In order to continue improving vaccination rates for minority communities, the CDC needs to actually make all of the agency’s data public. If state-by-state demographic data were easily available, researchers and reporters like me could more easily identify both the success stories and the disappointments—and help the states that are lagging catch up.
As Hannah Recht put it on Twitter: “we should not have to keep FOIAing for CDC state-level data that they could just put online if they wanted to.”
More vaccine reporting
- We need more data for fall booster decisionsThis week, the FDA’s vaccine advisory committee met to discuss fall booster shots, in anticipation of another COVID-19 surge next winter. The discussion demonstrated the U.S.’s continued failure to provide the data that are really needed to make these decisions.
- Sources and updates, May 8Sources and updates for the week of May 8 include booster shots, vaccine attitudes, wastewater data, and source diversity.
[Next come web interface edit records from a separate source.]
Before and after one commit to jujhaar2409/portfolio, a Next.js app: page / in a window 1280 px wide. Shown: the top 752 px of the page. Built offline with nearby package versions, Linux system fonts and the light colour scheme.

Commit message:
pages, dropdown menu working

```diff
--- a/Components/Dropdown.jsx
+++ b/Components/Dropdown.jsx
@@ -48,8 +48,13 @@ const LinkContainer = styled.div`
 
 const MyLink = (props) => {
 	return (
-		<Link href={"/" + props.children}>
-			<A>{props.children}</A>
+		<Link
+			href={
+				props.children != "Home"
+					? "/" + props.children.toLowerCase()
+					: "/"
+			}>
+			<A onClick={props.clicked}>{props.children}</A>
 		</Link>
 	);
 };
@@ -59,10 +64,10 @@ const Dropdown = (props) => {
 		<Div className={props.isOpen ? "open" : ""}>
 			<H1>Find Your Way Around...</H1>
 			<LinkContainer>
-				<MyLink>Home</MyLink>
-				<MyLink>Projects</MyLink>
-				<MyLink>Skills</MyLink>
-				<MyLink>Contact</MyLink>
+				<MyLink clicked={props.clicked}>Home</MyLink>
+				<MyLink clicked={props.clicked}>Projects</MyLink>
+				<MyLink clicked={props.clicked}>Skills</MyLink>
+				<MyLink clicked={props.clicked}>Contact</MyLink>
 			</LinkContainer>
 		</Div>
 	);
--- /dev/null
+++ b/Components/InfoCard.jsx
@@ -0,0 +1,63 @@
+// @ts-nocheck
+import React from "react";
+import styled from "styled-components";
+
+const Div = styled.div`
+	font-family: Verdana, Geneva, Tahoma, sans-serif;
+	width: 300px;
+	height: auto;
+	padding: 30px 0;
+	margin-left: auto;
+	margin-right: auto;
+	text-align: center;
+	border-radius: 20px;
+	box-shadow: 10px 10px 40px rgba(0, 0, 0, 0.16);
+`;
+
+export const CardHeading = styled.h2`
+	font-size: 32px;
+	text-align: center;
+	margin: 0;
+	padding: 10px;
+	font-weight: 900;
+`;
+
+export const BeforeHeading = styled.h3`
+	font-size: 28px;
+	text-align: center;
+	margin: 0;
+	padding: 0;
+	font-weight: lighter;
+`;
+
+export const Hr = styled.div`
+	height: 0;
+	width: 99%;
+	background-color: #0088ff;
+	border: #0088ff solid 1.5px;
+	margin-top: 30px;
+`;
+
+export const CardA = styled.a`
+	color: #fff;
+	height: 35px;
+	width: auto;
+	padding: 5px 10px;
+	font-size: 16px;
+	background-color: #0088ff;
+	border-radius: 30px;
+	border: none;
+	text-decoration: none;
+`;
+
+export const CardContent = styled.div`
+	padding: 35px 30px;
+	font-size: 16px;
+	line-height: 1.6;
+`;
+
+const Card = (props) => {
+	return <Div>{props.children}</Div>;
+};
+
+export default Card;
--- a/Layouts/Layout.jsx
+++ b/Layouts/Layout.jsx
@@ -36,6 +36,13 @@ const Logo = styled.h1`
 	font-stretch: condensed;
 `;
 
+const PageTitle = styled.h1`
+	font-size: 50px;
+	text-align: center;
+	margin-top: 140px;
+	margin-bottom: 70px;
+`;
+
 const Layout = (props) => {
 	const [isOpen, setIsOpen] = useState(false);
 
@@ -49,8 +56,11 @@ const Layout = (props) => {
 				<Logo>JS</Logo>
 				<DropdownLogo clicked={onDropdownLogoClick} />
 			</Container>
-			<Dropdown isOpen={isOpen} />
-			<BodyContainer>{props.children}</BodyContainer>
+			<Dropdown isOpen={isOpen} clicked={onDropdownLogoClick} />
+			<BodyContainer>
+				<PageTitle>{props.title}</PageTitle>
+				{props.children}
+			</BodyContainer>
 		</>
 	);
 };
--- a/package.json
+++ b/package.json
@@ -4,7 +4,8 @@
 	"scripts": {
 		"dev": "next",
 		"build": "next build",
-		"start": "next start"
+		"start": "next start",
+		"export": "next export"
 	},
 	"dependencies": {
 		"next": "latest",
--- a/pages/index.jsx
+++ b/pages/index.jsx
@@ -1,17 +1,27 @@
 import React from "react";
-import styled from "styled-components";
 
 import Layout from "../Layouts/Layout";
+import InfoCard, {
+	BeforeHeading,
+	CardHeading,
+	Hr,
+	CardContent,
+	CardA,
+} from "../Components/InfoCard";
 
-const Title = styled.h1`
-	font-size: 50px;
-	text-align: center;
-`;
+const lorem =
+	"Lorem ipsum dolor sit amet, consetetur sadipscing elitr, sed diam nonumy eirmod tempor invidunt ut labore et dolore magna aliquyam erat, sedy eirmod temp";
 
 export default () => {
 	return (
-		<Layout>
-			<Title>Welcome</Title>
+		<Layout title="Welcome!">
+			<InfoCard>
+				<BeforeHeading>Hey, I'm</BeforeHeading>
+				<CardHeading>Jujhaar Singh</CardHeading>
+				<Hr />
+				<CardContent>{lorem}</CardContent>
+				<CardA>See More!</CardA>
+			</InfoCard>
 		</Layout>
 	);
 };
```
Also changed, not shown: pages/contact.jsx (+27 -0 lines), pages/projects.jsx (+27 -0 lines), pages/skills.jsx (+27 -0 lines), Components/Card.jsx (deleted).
- The US still doesn’t have the data we need to make informed decisions on booster shotsLast fall, I wrote that the U.S. did not have the data we needed to make informed decisions about booster shots. Several months later, we still don’t have the data we need, as questions about a potential BA.2 wave and other future variants abound. Discussions at a recent FDA advisory committee meeting made these data gaps clear.
- Sources and updates, March 13Sources and updates for the week of March 13 include vaccine data annotations, free rapid tests, a combination of Delta and Omicron, and more.
- Pandemic preparedness: Improving our data surveillance and communicationWhat has the U.S. learned from the last two years, and what lessons can we take forward for future COVID-19 surges and other infectious disease outbreaks? The Biden administration has released a new pandemic preparedness plan that addresses these questions.